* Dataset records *
=====
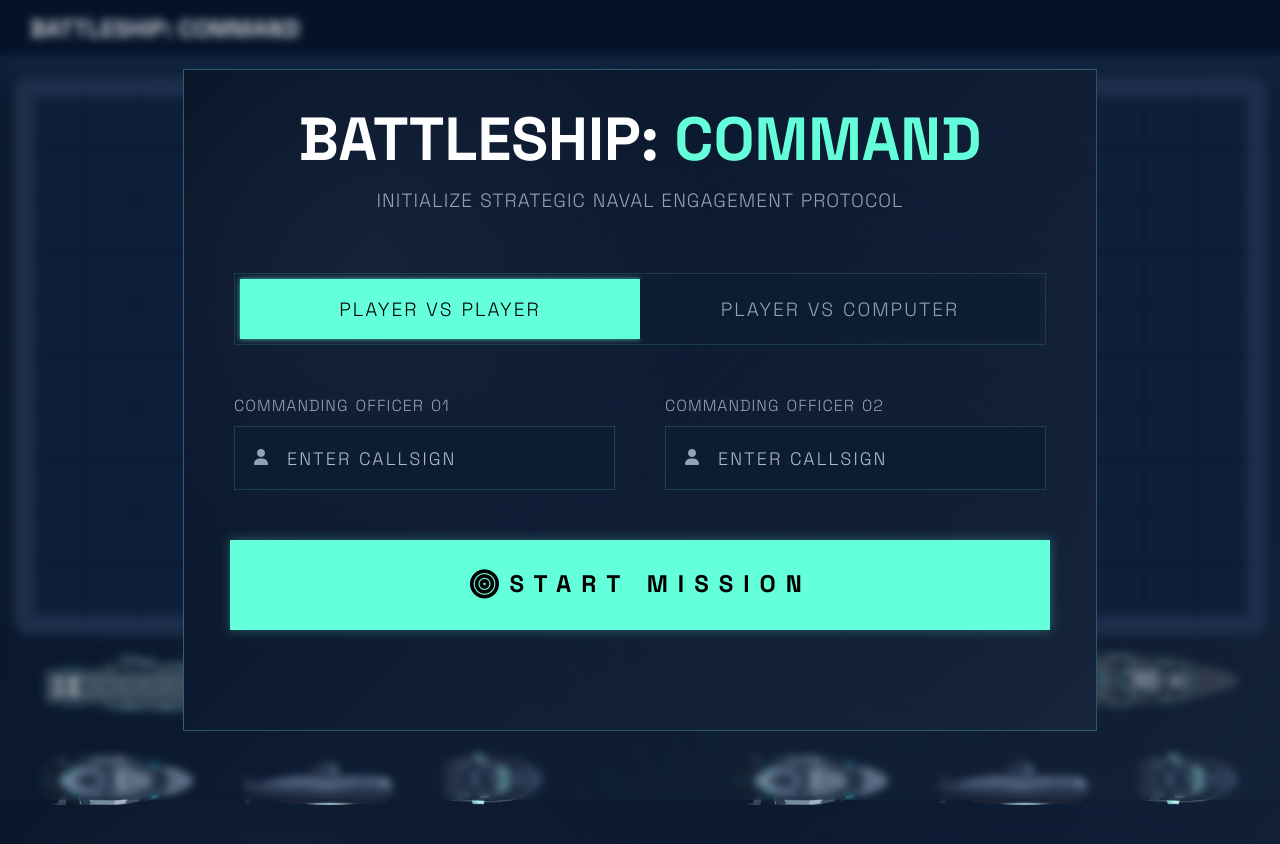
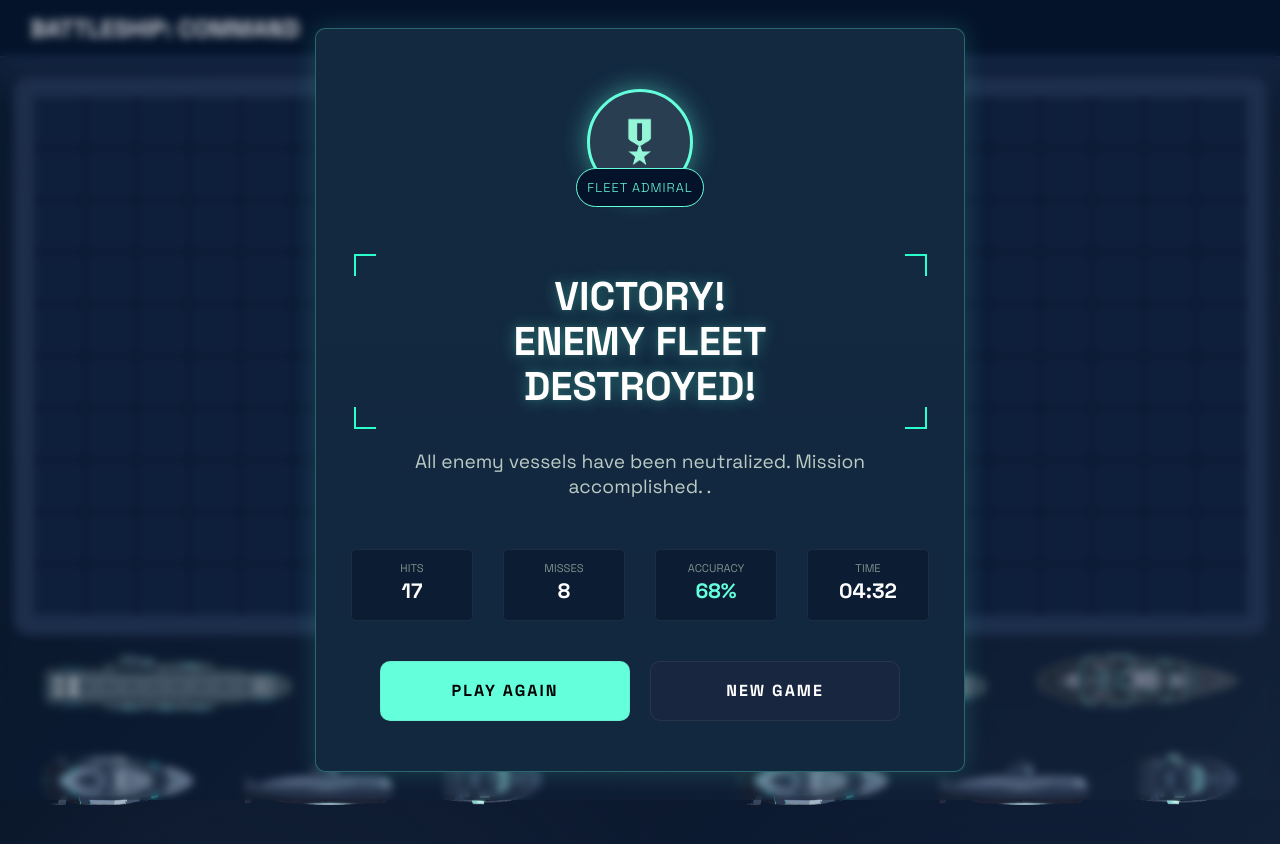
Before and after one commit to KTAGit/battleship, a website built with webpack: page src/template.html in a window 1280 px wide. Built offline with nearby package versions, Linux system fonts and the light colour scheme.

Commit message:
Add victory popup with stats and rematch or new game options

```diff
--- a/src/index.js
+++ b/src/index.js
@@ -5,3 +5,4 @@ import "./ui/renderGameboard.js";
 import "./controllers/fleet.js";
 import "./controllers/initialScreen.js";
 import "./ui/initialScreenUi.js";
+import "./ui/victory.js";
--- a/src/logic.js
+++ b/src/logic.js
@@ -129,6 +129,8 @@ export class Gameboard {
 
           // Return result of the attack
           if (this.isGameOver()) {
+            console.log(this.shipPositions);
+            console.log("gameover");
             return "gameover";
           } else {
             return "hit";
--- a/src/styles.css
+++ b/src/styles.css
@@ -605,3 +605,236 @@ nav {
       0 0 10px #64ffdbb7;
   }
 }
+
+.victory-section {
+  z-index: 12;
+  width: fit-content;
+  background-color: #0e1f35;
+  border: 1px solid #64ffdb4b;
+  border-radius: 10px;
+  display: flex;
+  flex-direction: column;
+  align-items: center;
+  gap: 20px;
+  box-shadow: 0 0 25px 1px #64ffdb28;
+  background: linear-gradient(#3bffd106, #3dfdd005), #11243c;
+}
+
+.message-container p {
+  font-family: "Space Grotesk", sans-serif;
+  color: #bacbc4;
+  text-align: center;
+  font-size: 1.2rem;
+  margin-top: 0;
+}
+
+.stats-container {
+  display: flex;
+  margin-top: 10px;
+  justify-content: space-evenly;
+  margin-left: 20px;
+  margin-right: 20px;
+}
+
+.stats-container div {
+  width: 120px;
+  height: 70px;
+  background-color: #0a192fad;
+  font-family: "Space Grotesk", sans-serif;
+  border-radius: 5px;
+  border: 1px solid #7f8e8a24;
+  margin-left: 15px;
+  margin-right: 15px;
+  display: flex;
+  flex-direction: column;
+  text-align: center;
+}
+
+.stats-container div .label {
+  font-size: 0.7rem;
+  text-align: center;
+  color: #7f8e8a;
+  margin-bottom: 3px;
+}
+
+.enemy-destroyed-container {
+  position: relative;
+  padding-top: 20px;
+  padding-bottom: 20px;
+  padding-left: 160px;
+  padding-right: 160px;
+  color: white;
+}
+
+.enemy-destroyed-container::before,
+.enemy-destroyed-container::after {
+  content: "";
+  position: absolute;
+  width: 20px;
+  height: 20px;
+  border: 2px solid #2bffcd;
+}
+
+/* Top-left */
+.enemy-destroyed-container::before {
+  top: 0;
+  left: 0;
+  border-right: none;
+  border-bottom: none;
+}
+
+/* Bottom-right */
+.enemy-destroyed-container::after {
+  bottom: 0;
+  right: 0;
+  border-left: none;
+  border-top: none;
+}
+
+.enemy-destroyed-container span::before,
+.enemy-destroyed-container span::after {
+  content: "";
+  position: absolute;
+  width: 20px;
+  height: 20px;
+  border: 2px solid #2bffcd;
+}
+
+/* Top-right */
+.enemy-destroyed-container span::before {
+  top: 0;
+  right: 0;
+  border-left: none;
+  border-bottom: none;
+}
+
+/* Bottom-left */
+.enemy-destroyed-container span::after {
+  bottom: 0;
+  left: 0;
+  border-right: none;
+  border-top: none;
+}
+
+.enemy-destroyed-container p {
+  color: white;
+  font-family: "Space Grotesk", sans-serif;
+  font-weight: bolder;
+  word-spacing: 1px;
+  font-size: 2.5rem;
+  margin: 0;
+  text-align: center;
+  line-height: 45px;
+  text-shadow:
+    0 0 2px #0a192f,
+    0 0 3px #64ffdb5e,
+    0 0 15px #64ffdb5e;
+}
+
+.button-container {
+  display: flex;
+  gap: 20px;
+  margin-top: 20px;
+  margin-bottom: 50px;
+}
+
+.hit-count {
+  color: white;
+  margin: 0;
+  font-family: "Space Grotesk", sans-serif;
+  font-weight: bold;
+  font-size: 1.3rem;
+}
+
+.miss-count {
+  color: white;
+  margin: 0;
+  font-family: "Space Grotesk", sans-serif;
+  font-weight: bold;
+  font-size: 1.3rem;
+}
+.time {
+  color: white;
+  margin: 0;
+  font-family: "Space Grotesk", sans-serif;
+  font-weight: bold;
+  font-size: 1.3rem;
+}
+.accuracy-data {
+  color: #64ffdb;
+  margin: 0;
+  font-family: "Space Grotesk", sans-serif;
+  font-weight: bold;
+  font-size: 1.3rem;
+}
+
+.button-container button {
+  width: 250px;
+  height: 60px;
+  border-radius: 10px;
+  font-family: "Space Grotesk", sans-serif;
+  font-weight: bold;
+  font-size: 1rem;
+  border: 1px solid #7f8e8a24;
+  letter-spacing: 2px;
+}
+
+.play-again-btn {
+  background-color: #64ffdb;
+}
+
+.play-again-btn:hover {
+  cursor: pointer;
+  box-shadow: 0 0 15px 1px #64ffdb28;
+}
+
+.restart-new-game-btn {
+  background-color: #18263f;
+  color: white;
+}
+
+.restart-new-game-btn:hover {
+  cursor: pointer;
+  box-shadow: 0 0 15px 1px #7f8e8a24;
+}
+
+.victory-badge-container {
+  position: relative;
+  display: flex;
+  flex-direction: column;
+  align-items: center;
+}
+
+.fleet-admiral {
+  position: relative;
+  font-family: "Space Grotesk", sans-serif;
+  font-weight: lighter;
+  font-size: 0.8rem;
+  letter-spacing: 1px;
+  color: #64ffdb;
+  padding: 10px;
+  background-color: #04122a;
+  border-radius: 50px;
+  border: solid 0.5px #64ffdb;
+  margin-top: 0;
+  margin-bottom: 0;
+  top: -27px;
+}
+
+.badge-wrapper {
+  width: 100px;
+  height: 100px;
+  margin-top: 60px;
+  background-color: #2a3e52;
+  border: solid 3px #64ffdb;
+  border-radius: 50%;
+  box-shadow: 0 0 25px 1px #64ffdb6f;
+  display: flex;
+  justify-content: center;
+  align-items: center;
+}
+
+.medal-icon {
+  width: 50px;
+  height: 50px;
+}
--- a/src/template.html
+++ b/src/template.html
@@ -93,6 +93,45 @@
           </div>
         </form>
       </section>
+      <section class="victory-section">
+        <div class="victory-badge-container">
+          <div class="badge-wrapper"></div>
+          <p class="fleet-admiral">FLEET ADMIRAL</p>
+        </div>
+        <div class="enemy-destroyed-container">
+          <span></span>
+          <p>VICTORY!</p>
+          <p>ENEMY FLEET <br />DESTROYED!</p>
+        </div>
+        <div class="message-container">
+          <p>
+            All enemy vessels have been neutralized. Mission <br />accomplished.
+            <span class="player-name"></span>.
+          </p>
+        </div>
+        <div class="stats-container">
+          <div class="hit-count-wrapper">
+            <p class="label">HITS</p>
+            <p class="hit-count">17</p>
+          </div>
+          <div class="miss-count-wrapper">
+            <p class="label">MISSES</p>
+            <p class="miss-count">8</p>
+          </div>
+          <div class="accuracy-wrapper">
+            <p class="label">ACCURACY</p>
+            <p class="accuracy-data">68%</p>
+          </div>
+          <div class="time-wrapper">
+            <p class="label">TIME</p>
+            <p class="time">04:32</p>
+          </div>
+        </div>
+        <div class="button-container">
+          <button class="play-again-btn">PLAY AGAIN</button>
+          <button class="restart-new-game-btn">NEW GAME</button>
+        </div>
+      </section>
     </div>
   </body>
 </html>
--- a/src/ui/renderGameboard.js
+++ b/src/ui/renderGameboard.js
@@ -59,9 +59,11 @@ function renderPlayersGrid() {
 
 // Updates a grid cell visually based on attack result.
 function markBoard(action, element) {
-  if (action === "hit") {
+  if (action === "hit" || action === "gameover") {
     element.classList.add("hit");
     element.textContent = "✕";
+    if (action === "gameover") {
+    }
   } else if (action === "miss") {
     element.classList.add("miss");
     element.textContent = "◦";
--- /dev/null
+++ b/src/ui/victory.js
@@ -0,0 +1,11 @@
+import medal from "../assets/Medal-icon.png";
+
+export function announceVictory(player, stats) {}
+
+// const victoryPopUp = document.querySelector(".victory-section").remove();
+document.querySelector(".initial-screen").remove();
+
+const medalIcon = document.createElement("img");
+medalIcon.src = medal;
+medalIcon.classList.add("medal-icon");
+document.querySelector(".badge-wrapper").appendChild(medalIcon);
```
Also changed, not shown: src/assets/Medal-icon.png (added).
=====
* PROBLEM *
The lines that mention the word "right" should be pulled from the records above.

* ANSWER BOX *
+  margin-right: 20px;
+  margin-right: 15px;
+  padding-right: 160px;
+  border-right: none;
+/* Bottom-right */
+  right: 0;
+/* Top-right */
+  right: 0;
+  border-right: none;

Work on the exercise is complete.